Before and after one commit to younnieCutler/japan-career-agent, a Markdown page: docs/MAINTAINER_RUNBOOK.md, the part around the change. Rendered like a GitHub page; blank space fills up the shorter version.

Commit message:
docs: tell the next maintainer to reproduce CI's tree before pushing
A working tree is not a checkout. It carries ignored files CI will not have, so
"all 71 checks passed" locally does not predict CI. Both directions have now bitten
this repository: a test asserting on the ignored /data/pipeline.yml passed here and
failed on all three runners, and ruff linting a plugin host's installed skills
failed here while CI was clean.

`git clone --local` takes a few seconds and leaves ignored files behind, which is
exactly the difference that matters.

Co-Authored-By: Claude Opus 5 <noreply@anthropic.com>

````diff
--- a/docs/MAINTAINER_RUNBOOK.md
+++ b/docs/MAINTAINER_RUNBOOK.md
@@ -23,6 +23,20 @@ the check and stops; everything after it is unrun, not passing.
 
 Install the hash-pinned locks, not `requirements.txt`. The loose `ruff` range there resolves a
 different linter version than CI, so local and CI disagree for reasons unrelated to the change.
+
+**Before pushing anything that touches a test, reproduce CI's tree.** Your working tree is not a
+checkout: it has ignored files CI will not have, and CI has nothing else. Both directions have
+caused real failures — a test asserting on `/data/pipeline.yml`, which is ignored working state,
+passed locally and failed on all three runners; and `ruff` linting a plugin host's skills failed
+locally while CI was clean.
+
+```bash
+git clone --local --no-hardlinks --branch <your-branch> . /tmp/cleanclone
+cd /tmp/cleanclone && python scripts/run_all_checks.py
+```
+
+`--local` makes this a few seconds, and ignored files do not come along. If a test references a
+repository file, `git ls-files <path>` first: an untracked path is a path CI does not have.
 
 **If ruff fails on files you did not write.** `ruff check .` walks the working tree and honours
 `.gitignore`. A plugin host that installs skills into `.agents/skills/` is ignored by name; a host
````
+-------+
* [EXERCISE]:
Write out the listing exactly from its first line to the line containing "Co-Authored-By: Claude Opus". Both of those lines belong in the answer.

* [RESPONSE AREA]:
Before and after one commit to younnieCutler/japan-career-agent, a Markdown page: docs/MAINTAINER_RUNBOOK.md, the part around the change. Rendered like a GitHub page; blank space fills up the shorter version.

Commit message:
docs: tell the next maintainer to reproduce CI's tree before pushing
A working tree is not a checkout. It carries ignored files CI will not have, so
"all 71 checks passed" locally does not predict CI. Both directions have now bitten
this repository: a test asserting on the ignored /data/pipeline.yml passed here and
failed on all three runners, and ruff linting a plugin host's installed skills
failed here while CI was clean.

`git clone --local` takes a few seconds and leaves ignored files behind, which is
exactly the difference that matters.

Co-Authored-By: Claude Opus 5 <noreply@anthropic.com>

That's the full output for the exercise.